At its Feb. 7, 2011 meeting, as a part of its consent agenda, the Ann Arbor city council authorized the city administrator to negotiate a contract to get an analysis of and recommendations for Ann Arbor’s fire protection needs. The contract, for not more than $54,000, would be signed with International City/County Management Association (ICMA) Center for Public Safety Management.
The move comes in the context of two recent budget retreats conducted by the council, where the council discussed the possibility of transforming Ann Arbor’s fire department to a staffing arrangement that would combine full-time career firefighters with paid on-call firefighters.
The city’s current contract with the firefighters union IAFF Local 693 expired on June 30, 2010. Councilmember Stephen Rapundalo (Ward 2), chair of the council’s labor committee, reported at the council’s Jan. 18, 2011 meeting that the city had been negotiating with its firefighters since February 2010, and has used the services of a state mediator on three occasions. Concessions sought by the city from all its unions include a wage freeze and higher employee contributions to the health care and pension plans.
This brief was filed from the boardroom in the Washtenaw County administration building, where the council is meeting due to renovations in the city hall building. A more detailed report will follow: [link]
At their final meeting to discuss the city’s FY 2011 budget before its adoption next week, Ann Arbor city councilmembers focused on the East Stadium bridges reconstruction project and safety services – the possible layoffs of firefighters and police officers. While reconstruction of the bridges will be funded with money outside of the general fund, safety services account for around half of the city’s roughly $78 million general fund budget.
Margie Teall (Ward 4) and mayor John Hieftje had indicated at the council’s May 3, 2010 meeting that they hoped a $2 million payment to the city from the Downtown Development Authority would be authorized by the DDA’s board later that week. They’d said they intended to use that payment to stave off as many layoffs in safety services as possible, as well as to keep human services funding at last year’s levels.
Although the DDA approved the $2 million for the city two days later on a 7-4 vote, details were scant on Monday night about how the money might be used – how many positions would still need to be cut, and where those cuts would come.
Dominick Lanza, the city’s fire chief, and Barnett Jones, the chief of police, spoke about specific negative impacts on services that would result from the layoffs scheduled in this year’s budget, unless amendments are made next week.
How grim does the situation look from inside safety services?
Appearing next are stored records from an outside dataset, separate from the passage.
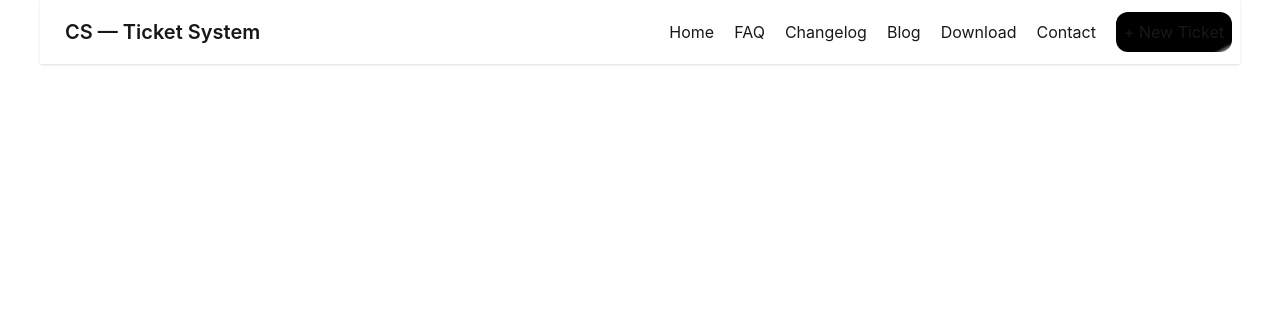
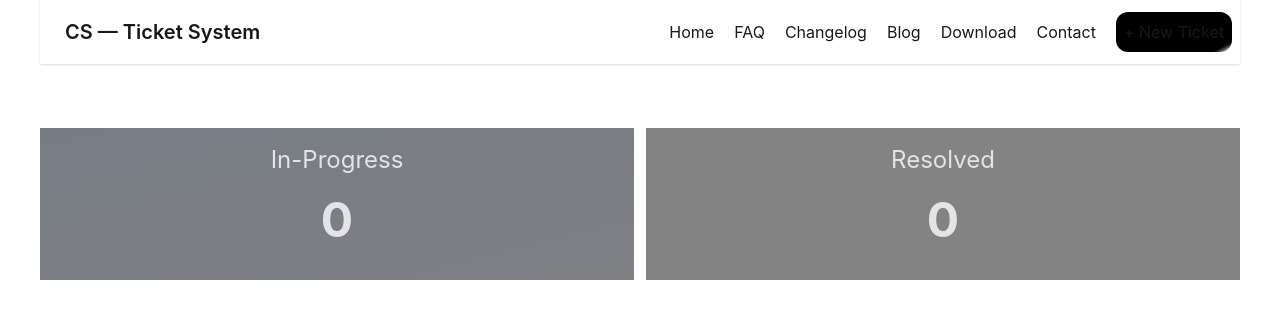
Before and after one commit to shamsuzzamanshams/my-ticket, a React (Vite) app: page / in a window 1280 px wide. Shown: the top 318 px of the page. Built offline with nearby package versions, Linux system fonts and the light colour scheme.

Commit message:
complete banner

```diff
--- a/src/App.jsx
+++ b/src/App.jsx
@@ -1,5 +1,6 @@
 
 import './App.css'
+import Banner from './Components/Banner/Banner'
 import NavBar from './Components/NavBar/NavBar'
 
 function App() {
@@ -9,6 +10,7 @@ function App() {
     <>
 
       <NavBar></NavBar>
+      <Banner></Banner>
 
     </>
   )
--- /dev/null
+++ b/src/Components/Banner/Banner.jsx
@@ -0,0 +1,48 @@
+import React from 'react';
+import vector1 from '../../assets/vector1.png'
+
+const Banner = () => {
+	return (
+		<div className='flex max-w-[1200px] mx-auto gap-3 mt-16'>
+			<div
+				className="hero max-w-[708px] mx-auto bg-gradient-to-br from-[#E8F1FF] to-[#F7FAFF]"
+				style={{
+					backgroundImage:{vector1}
+
+
+				}}
+			>
+				<div className="hero-overlay"></div>
+				<div className="hero-content text-neutral-content text-center">
+					<div className="max-w-md">
+						<h1 className="mb-5 text-2xl">In-Progress</h1>
+						<h1 className="mb-5 text-5xl font-bold">0</h1>
+					</div>
+				</div>
+			</div>
+
+			<div
+				className="hero max-w-[708px] mx-auto"
+				style={{
+
+					backgroundImage:{vector1}
+
+
+				}}
+			>
+				<div className="hero-overlay"></div>
+				<div className="hero-content text-neutral-content text-center">
+					<div className="max-w-md">
+						<h1 className="mb-5 text-2xl">Resolved</h1>
+						<h1 className="mb-5 text-5xl font-bold">0</h1>
+
+					</div>
+				</div>
+			</div>
+		</div>
+
+
+	);
+};
+
+export default Banner;
```
Also changed, not shown: src/assets/vector1.png (added).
At one point, Jones paused nearly 10 full seconds before responding to a question from Sandi Smith (Ward 1). She’d asked him to comment on how community standards positions might be filled. When he finally did answer, Jones began by saying, “I really don’t want to.”
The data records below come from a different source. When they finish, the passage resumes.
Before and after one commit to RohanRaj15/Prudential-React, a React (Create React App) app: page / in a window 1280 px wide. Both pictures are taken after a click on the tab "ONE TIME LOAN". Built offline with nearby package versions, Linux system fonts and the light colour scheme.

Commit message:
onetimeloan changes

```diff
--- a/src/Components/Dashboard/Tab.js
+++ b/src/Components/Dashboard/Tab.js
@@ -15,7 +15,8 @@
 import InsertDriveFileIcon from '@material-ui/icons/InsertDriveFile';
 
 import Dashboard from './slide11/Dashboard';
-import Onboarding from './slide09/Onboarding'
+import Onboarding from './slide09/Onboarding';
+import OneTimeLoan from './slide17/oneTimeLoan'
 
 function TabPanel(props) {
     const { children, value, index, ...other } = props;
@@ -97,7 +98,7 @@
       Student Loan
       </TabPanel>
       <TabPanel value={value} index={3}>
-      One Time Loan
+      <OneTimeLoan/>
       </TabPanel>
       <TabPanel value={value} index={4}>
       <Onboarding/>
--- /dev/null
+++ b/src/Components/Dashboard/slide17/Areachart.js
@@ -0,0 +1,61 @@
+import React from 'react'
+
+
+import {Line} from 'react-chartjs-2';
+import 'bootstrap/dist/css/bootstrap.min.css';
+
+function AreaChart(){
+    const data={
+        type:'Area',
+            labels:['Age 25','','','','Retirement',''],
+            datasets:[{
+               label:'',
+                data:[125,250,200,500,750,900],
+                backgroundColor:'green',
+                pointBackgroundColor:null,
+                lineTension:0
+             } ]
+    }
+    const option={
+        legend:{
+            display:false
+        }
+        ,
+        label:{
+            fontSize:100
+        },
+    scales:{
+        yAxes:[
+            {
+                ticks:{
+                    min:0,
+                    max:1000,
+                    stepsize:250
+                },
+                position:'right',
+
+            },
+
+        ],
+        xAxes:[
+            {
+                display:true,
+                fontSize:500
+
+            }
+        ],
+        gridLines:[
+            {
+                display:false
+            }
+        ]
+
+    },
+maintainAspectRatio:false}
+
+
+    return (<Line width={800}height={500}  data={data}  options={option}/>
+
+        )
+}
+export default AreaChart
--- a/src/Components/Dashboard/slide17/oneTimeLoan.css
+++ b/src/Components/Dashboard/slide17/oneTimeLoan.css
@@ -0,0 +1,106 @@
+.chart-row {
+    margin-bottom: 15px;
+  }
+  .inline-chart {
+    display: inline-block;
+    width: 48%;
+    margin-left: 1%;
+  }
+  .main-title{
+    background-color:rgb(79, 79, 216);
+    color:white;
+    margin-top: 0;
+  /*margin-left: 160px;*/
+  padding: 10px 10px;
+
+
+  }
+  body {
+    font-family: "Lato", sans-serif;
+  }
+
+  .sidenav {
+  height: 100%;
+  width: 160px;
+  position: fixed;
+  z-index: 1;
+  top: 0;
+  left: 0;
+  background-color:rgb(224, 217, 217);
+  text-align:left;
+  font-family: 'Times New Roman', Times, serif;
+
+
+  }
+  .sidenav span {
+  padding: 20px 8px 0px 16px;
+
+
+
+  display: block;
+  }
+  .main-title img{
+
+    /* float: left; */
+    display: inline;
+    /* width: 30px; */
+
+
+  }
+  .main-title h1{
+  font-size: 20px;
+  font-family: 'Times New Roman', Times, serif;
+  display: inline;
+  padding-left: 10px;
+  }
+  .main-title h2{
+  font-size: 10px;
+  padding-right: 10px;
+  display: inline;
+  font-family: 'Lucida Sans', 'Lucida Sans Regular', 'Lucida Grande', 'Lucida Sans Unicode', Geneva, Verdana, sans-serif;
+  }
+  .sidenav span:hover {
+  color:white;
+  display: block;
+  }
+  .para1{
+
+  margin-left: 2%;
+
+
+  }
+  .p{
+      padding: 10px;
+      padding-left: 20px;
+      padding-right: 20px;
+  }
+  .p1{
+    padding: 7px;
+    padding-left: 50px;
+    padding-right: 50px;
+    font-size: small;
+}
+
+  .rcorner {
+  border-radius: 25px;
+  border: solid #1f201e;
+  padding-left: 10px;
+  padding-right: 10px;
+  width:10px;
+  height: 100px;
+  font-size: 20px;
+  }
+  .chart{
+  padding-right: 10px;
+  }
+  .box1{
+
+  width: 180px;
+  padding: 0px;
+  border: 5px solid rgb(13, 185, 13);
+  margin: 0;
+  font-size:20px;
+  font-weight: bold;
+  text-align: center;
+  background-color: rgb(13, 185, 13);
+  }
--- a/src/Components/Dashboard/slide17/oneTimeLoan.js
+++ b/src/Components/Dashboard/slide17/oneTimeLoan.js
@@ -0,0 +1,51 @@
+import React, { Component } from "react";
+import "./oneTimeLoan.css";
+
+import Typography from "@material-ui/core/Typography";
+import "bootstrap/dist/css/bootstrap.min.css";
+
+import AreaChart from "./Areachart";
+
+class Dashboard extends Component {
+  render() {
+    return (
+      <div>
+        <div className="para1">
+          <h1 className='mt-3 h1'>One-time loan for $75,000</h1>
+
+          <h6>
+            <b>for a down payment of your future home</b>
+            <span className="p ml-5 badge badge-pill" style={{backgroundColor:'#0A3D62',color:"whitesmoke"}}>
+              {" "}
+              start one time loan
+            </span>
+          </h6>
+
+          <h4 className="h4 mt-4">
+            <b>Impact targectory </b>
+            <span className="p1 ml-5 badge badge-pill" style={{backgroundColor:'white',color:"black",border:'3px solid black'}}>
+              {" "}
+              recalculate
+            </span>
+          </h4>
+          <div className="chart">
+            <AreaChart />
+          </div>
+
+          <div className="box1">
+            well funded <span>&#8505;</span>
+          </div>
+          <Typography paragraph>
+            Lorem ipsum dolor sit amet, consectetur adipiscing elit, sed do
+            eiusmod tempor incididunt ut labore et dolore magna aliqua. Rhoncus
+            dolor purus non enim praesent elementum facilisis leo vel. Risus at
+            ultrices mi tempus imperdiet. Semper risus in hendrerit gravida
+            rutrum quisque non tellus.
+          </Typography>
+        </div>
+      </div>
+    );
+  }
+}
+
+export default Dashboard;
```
The ball in Times Square has dropped a couple hours earlier.
Now, Terry Pappas, shift supervisor at Huron Valley Ambulance, is on the line with an elderly caller who’s lying on the floor, unable to get back into her chair.
“I know you’re miserable,” Pappas comforts the caller, as they wait together for the ambulance to arrive.
And then, still lying on her side on the floor of her apartment, still audibly in distress, the caller musters a surprising bit of cheer. She offers Pappas the salutation of the night: “Happy New Year!” Pappas responds in kind. The caller tells Pappas she didn’t watch the ball drop – you know what’s going to happen, she says … it drops every year.
A few minutes later, HVA staff can be heard in the background. They confirm for Pappas that they’re on the scene, and Pappas and her crew move on to fielding other calls.
It was not by accident that The Chronicle chose to spend part of New Year’s Eve with Huron Valley Ambulance.
Along Zeeb Road just north of Washtenaw County’s Western County Service Center, The Chronicle noticed a small green sign with white lettering that read: “Reflective Address Signs Available Here!”